- _EXERCISE DETAILS_
Copy each line of the records below that has "import" in it.

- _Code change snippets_
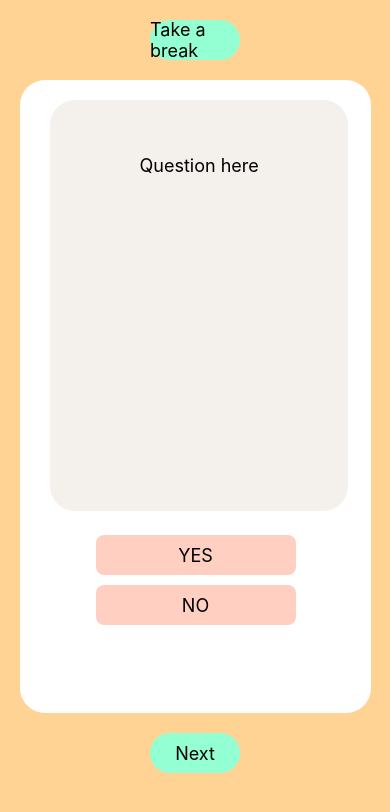
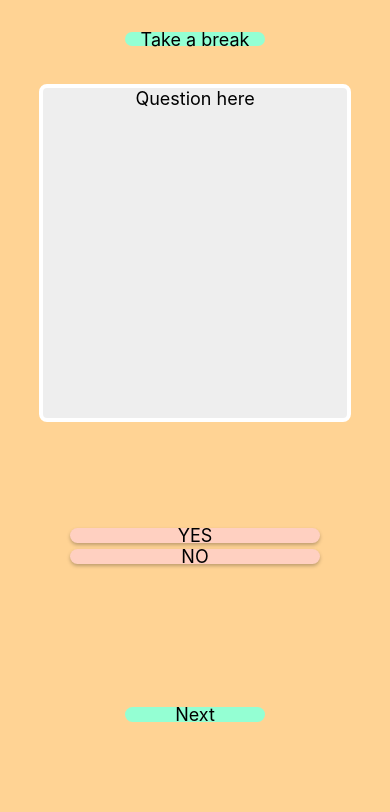
Before and after one commit to hiro111208/react-native-depression-monitor, a React Native app: screen / in a window 390 px wide. Shown: the top 812 px of the page. Built offline with nearby package versions, Linux system fonts and the light colour scheme.

Commit message:
Edit the layout of the therapy screen

```diff
--- a/App.js
+++ b/App.js
@@ -2,8 +2,10 @@ import { StatusBar } from 'expo-status-bar';
 import React from 'react';
 import TherapyScreen from './screens/TherapyScreen';
 
-export default function App() {
-  return (
-    <TherapyScreen/>
-  );
+export default class App extends React.Component {
+  render() {
+    return(
+      <TherapyScreen/>
+    )
+  }
 }
--- a/screens/TherapyScreen.js
+++ b/screens/TherapyScreen.js
@@ -1,133 +1,114 @@
-import React from "react";
-import {
-  StyleSheet,
-  SafeAreaView,
-  Text,
-  View,
-  TouchableOpacity,
-} from "react-native";
-import Constants from "expo-constants";
+import React from 'react';
+import { StatusBar, StyleSheet, Text, View, TouchableOpacity } from 'react-native';
+import Constants from 'expo-constants';
 
 const TherapyScreen = () => {
     return (
-    <SafeAreaView style={styles.container}>
+      <View style={styles.container}>
+
+        <View style={styles.top}>
           <TouchableOpacity>
-        <SafeAreaView style={styles.takebreak}>
+            <View style={styles.optbutton}>
                 <Text style={styles.text}>Take a break</Text>
-        </SafeAreaView>
+            </View>
           </TouchableOpacity>
-
-      <View style={styles.area}>
-        <View style={styles.inner_area}>
-          <Text style={styles.box_text}>Question here</Text>
         </View>
 
+        <View style={styles.center}>
+          <View style={styles.question}>
+            <Text style={styles.text}>Question here</Text>
+          </View>
+        </View>
+
+        <View style={styles.answers}>
           <TouchableOpacity>
-          <SafeAreaView style={styles.yes}>
+            <View style={styles.ansbutton}>
               <Text style={styles.text}>YES</Text>
-          </SafeAreaView>
+            </View>
           </TouchableOpacity>
 
           <TouchableOpacity>
-          <SafeAreaView style={styles.no}>
+            <View style={styles.ansbutton}>
               <Text style={styles.text}>NO</Text>
-          </SafeAreaView>
+            </View>
           </TouchableOpacity>
         </View>
 
+        <View style={styles.bottom}>
           <TouchableOpacity>
-        <SafeAreaView style={styles.next}>
+            <View style={styles.optbutton}>
               <Text style={styles.text}>Next</Text>
-        </SafeAreaView>
+            </View>
           </TouchableOpacity>
-    </SafeAreaView>
-  );
-};
+        </View>
+      </View>
+    )
+}
 
 const styles = StyleSheet.create({
   container: {
     marginTop: Constants.statusBarHeight,
     flex: 1,
-    backgroundColor: "#ffd394",
+    backgroundColor: '#ffd394'
   },
-
-  takebreak: {
-    marginVertical: 20,
-    marginHorizontal: 150,
-    height: 40,
-    backgroundColor: "#94ffd3",
-    justifyContent: "center",
-    alignItems: "center",
-    borderRadius: 50,
+  optbutton: {
+    height: '70%',
+    width: 140,
+    alignItems: 'center',
+    justifyContent: 'center',
+    backgroundColor: '#94ffd3',
+    borderRadius: 10,
   },
-
+  ansbutton: {
+    height: '75%',
+    width: 250,
+    alignItems: 'center',
+    justifyContent: 'center',
+    backgroundColor: '#ffd0c1',
+    borderRadius: 10,
+    shadowColor: "#000",
+    shadowOffset: {
+      width: 0,
+      height: 2,
+    },
+    shadowOpacity: 0.25,
+    shadowRadius: 3.84,
+    elevation: 5
+  },
   text: {
     color: "black",
     fontSize: 18,
   },
-
-  box_text: {
-    color: "black",
-    fontSize: 18,
-    marginVertical: 50,
+  top: {
+    height: '10%',
+    alignItems: 'center',
+    justifyContent: 'center',
   },
-
-  next: {
-    marginVertical: 20,
-    marginHorizontal: 150,
-    height: 40,
-    backgroundColor: "#94ffd3",
-    justifyContent: "center",
-    alignItems: "center",
-    borderRadius: 50,
+  center: {
+    height: '40%',
+    alignItems: 'center',
+    justifyContent: 'center'
   },
-
-  area: {
-    marginHorizontal: 20,
-    width: "90%",
-    height: "75%",
-    padding: 5,
-    backgroundColor: "#fff",
-    alignItems: "center",
-    borderRadius: 25,
+  question: {
+    width: '80%',
+    height: '100%',
+    alignItems: 'center',
+    borderRadius: 8,
+    borderWidth: 4,
+    borderColor: '#fff',
+    backgroundColor: '#eee'
   },
-
-  inner_area: {
-    marginHorizontal: 50,
-    width: "85%",
-    height: "65%",
-    padding: 5,
-    backgroundColor: "#f4f0eb",
-    alignItems: "center",
-    borderRadius: 25,
-    position: "absolute",
-    left: -20,
-    top: 20,
+  answers: {
+    height: '30%',
+    alignItems: 'center',
+    justifyContent: 'center',
+    padding: 70,
   },
-
-  yes: {
-    width: 200,
-    height: 40,
-    backgroundColor: "#ffd0c1",
-    justifyContent: "center",
-    alignItems: "center",
-    borderRadius: 8,
-    position: "absolute",
-    right: -100,
-    top: 450,
-  },
-
-  no: {
-    width: 200,
-    height: 40,
-    backgroundColor: "#ffd0c1",
-    justifyContent: "center",
-    alignItems: "center",
-    borderRadius: 8,
-    position: "absolute",
-    right: -100,
-    top: 500,
-  },
-});
+  bottom: {
+    height: '10%',
+    alignItems: 'center',
+    justifyContent: 'center'
+  }
+})
 
 export default TherapyScreen;
```
Lines whose indentation alone changed are shown as unchanged.
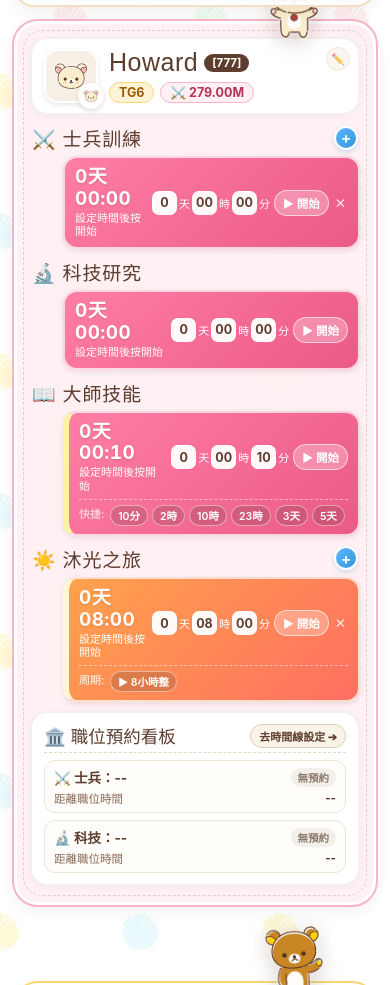
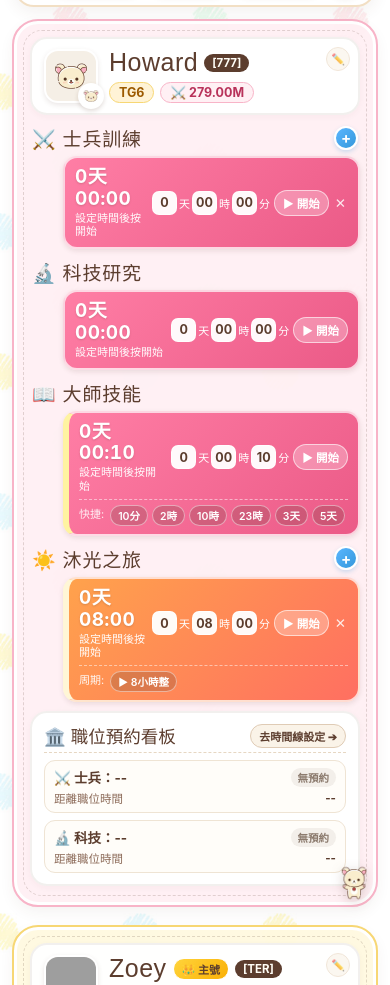
Before and after one commit to Sakura-auyeung/kingshot-game-alarm, a plain HTML site: page index.html in a window 390 px wide. Shown: the part 67-1052 px from the top of the page. Drawn offline with Linux system fonts and the light colour scheme; no server answers; grey boxes are pictures that could not be loaded; a web font is replaced by a local one.

Commit message:
Update index.html

```diff
--- a/index.html
+++ b/index.html
@@ -562,13 +562,13 @@
             box-shadow: 0 1px 2px rgba(0, 0, 0, 0.18);
         }
 
-        /* 3欄手賬卡片視圖（取消頂部斷裂留白，保持連貫緊湊） */
+        /* 3欄手賬卡片視圖（收返緊湊欄寬與間距） */
         .grid-view {
             display: grid;
             grid-template-columns: repeat(3, 1fr);
             gap: 22px;
             max-width: 1240px;
-            margin: 26px auto 0 auto;
+            margin: 0 auto;
             position: relative;
             z-index: 4;
         }
@@ -598,21 +598,21 @@
         .account-column.z { background-color: var(--bg-z); outline: 2px solid var(--border-z); }
         .account-column.p { background-color: var(--bg-p); outline: 2px solid var(--border-p); }
 
-        /* 放大貼頂探頭立牌小熊（直接跨過卡片頂框邊緣，唔留空隙斷裂） */
-        .bear-top-peek {
+        /* 公仔直接站在欄位「框外角」 */
+        .outer-corner-stand {
             position: absolute;
-            top: -124px;
-            right: 8px;
-            width: 196px;
-            height: 196px;
+            bottom: -22px;
+            right: -28px;
+            width: 80px;
+            height: 80px;
             object-fit: contain;
             pointer-events: none;
-            z-index: 9;
-            filter: drop-shadow(0 0 2px #FFF) drop-shadow(0 5px 10px rgba(92, 61, 46, 0.24));
+            z-index: 8;
+            filter: drop-shadow(0 3px 6px rgba(92, 61, 46, 0.22));
             transition: transform 0.3s cubic-bezier(0.34, 1.56, 0.64, 1);
         }
-        .account-column:hover .bear-top-peek {
-            transform: translateY(-6px) rotate(-2deg) scale(1.04);
+        .account-column:hover .outer-corner-stand {
+            transform: translateY(-4px) rotate(-4deg) scale(1.06);
         }
 
         /* 遊戲角色名片貼紙 */
@@ -1105,6 +1105,7 @@
             color: var(--cocoa);
         }
 
+        /* 無捲軸自然展開區，左側留足空間給往左大大突出的熊頭徽章貼紙 */
         .timeline-list-body {
             padding-left: 24px;
             overflow: visible;
@@ -1205,6 +1206,7 @@
             background: #F3E4CE;
         }
 
+        /* 後面頁：職位預約管理卡片 — 熊頭往上小小、往左大大突出遮角 */
         .job-manage-card {
             position: relative;
             border-radius: 16px;
@@ -1327,20 +1329,11 @@
             to { opacity: 1; transform: translateY(0); }
         }
 
-        /* 手機版精簡頂部與立牌自適應 */
+        /* 手機版精簡頂部與右上角小鬧鐘固定 */
         @media (max-width: 950px) {
             body { padding: 20px 14px 56px 14px; }
-            .grid-view, .timeline-grid {
-                grid-template-columns: 1fr;
-                margin-top: 12px;
-                row-gap: 78px;
-            }
-            .bear-top-peek {
-                top: -92px;
-                right: 6px;
-                width: 146px;
-                height: 146px;
-            }
+            .grid-view, .timeline-grid { grid-template-columns: 1fr; }
+            .outer-corner-stand { right: -16px; bottom: -16px; width: 70px; height: 70px; }
 
             .header {
                 flex-wrap: nowrap;
@@ -1883,6 +1876,7 @@
             if (todo) todo.unread = false;
             saveNotifHistory();
 
+            // 開始新一輪後自動停響，無需再人手點鈴鐺
             stopRingingEffects();
 
             recalculateJobs(accId, category);
@@ -2015,6 +2009,7 @@
                     });
                     notif.onclick = function() {
                         try { window.focus(); } catch (e) {}
+                        // 點擊右下角彈窗即代表已知，直接停響並打開待辦清單
                         stopRingingEffects();
                         const dropdown = document.getElementById('notifDropdown');
                         if (dropdown) {
@@ -2577,7 +2572,6 @@
 
                 return `
                 <div class="account-column ${acc.id}">
-                    <img class="bear-top-peek" src="./${acc.standFile}" alt="${getDisplayAccountName(acc.id)}">
                     ${renderProfileHeader(acc)}
 
                     <div class="section-block">
@@ -2648,6 +2642,9 @@
                             </div>
                         </div>
                     </div>
+
+                    <!-- 直接站在欄位「框外角」的立牌小熊 -->
+                    <img class="outer-corner-stand" src="./${acc.standFile}" alt="">
                 </div>
             `}).join('');
         }
```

- _EXPECTED ANSWER_
@@ -2,8 +2,10 @@ import { StatusBar } from 'expo-status-bar';
 import React from 'react';
 import TherapyScreen from './screens/TherapyScreen';
-import React from "react";
-import {
-import Constants from "expo-constants";
+import React from 'react';
+import { StatusBar, StyleSheet, Text, View, TouchableOpacity } from 'react-native';
+import Constants from 'expo-constants';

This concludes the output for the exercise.